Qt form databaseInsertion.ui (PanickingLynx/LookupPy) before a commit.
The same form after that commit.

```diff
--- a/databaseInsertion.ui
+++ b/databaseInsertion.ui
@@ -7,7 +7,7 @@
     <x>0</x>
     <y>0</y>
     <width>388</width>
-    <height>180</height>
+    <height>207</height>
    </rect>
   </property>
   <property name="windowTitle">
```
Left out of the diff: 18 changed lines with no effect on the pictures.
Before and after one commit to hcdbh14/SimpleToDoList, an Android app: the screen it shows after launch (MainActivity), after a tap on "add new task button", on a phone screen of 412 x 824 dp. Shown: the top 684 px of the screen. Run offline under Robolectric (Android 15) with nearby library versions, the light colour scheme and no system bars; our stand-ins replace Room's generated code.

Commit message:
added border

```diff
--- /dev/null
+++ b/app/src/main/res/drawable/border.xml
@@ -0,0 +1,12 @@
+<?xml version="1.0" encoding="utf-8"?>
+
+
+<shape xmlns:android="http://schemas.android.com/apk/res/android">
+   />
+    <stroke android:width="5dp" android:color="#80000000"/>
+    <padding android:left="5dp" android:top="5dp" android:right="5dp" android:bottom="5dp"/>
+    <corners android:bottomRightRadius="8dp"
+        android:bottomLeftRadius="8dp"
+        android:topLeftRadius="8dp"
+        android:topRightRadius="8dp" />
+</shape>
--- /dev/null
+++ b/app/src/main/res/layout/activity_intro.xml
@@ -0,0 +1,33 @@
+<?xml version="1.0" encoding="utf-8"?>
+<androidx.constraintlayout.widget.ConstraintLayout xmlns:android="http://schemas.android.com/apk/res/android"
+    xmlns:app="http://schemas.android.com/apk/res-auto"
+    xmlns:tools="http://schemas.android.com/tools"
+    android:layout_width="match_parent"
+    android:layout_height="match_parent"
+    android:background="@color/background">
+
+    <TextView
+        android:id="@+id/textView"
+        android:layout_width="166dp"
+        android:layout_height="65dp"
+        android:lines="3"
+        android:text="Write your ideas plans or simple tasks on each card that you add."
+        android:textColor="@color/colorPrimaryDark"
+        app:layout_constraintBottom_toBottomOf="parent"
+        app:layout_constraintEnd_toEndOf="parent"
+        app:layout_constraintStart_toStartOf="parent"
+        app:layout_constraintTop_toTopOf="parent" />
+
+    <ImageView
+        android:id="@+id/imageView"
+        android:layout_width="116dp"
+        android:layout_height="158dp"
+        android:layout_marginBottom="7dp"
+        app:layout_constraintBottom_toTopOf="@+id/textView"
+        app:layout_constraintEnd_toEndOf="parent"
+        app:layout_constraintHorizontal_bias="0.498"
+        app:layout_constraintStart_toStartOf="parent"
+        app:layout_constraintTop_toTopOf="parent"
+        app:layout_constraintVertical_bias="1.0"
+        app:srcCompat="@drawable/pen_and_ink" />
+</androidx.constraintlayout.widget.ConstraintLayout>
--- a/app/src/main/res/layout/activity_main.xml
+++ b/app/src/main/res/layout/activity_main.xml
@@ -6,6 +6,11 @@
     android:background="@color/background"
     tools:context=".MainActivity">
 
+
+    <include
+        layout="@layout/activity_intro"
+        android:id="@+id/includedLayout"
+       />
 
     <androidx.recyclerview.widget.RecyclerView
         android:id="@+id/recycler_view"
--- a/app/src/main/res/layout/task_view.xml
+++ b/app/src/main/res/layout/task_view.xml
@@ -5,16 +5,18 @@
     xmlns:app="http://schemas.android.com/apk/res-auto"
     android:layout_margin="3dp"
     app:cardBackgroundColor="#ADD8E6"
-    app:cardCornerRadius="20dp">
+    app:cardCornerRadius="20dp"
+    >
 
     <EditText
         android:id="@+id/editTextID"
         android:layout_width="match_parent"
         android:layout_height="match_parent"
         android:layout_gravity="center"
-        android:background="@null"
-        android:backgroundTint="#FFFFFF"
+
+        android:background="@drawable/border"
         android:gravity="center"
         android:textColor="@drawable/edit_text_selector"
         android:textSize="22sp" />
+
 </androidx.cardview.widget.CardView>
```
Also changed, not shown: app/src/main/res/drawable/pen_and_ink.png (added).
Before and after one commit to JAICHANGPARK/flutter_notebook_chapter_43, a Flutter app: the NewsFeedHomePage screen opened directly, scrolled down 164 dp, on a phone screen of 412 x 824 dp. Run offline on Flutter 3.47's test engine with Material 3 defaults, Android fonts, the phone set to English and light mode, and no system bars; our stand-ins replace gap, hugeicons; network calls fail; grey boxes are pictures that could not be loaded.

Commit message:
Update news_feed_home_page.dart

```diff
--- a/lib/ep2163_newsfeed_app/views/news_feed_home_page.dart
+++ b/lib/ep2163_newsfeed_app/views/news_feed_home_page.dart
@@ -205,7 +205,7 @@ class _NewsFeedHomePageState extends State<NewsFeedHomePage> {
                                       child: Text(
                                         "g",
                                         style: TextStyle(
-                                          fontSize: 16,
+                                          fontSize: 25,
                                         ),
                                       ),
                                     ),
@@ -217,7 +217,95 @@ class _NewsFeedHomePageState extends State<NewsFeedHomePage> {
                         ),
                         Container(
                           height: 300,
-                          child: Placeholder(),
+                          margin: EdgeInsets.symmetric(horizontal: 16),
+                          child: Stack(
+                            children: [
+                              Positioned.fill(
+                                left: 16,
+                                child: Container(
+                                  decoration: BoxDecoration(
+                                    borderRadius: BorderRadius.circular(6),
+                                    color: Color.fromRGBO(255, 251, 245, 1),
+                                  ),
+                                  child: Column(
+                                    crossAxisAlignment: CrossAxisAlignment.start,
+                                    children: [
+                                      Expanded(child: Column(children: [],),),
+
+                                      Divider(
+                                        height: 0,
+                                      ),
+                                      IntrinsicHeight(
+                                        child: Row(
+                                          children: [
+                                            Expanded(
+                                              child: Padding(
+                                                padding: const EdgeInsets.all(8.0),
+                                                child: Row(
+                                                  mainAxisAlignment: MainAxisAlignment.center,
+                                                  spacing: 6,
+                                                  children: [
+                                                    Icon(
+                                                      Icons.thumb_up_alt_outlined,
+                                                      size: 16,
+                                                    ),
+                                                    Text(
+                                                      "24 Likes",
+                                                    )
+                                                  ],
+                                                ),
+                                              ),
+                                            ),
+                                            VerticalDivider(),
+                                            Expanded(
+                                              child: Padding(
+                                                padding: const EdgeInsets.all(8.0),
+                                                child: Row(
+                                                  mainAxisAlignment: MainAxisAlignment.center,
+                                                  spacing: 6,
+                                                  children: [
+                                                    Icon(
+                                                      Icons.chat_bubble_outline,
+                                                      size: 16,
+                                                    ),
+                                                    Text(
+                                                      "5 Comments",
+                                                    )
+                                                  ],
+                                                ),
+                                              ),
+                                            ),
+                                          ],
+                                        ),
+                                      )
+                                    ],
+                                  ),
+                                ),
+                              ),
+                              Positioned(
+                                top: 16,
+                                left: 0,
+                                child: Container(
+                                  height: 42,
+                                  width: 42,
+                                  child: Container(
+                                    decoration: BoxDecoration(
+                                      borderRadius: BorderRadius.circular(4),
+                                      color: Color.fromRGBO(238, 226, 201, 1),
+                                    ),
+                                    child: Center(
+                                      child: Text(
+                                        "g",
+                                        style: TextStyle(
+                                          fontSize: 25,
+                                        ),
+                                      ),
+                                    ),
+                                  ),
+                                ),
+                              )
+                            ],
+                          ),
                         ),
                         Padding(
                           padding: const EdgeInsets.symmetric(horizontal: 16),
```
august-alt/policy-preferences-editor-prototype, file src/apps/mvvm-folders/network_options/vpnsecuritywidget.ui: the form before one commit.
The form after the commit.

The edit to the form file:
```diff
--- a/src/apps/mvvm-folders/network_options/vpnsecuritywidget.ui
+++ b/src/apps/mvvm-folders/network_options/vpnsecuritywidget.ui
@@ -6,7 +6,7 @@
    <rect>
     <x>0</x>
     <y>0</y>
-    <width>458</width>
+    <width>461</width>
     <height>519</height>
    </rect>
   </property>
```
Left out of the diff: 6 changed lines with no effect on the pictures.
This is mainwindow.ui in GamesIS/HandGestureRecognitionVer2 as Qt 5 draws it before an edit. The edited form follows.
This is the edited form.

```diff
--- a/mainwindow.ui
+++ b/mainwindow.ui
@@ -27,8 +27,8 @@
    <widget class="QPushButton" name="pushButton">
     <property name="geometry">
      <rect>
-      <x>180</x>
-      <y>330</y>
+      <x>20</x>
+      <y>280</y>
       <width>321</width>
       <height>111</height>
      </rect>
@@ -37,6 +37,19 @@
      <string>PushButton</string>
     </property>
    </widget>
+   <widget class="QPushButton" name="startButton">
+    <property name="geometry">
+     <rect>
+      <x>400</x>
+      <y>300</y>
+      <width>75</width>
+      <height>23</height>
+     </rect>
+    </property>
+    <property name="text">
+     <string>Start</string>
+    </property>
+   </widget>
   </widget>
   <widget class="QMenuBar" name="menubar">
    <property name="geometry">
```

WHAT IS NEEDED - The answer should consist solely of the lines from the first line above through the one with "Left out of the diff: 18", both included, repeated exactly.

THE COMPLETED TASK -
Qt form databaseInsertion.ui (PanickingLynx/LookupPy) before a commit.
The same form after that commit.

```diff
--- a/databaseInsertion.ui
+++ b/databaseInsertion.ui
@@ -7,7 +7,7 @@
     <x>0</x>
     <y>0</y>
     <width>388</width>
-    <height>180</height>
+    <height>207</height>
    </rect>
   </property>
   <property name="windowTitle">
```
Left out of the diff: 18 changed lines with no effect on the pictures.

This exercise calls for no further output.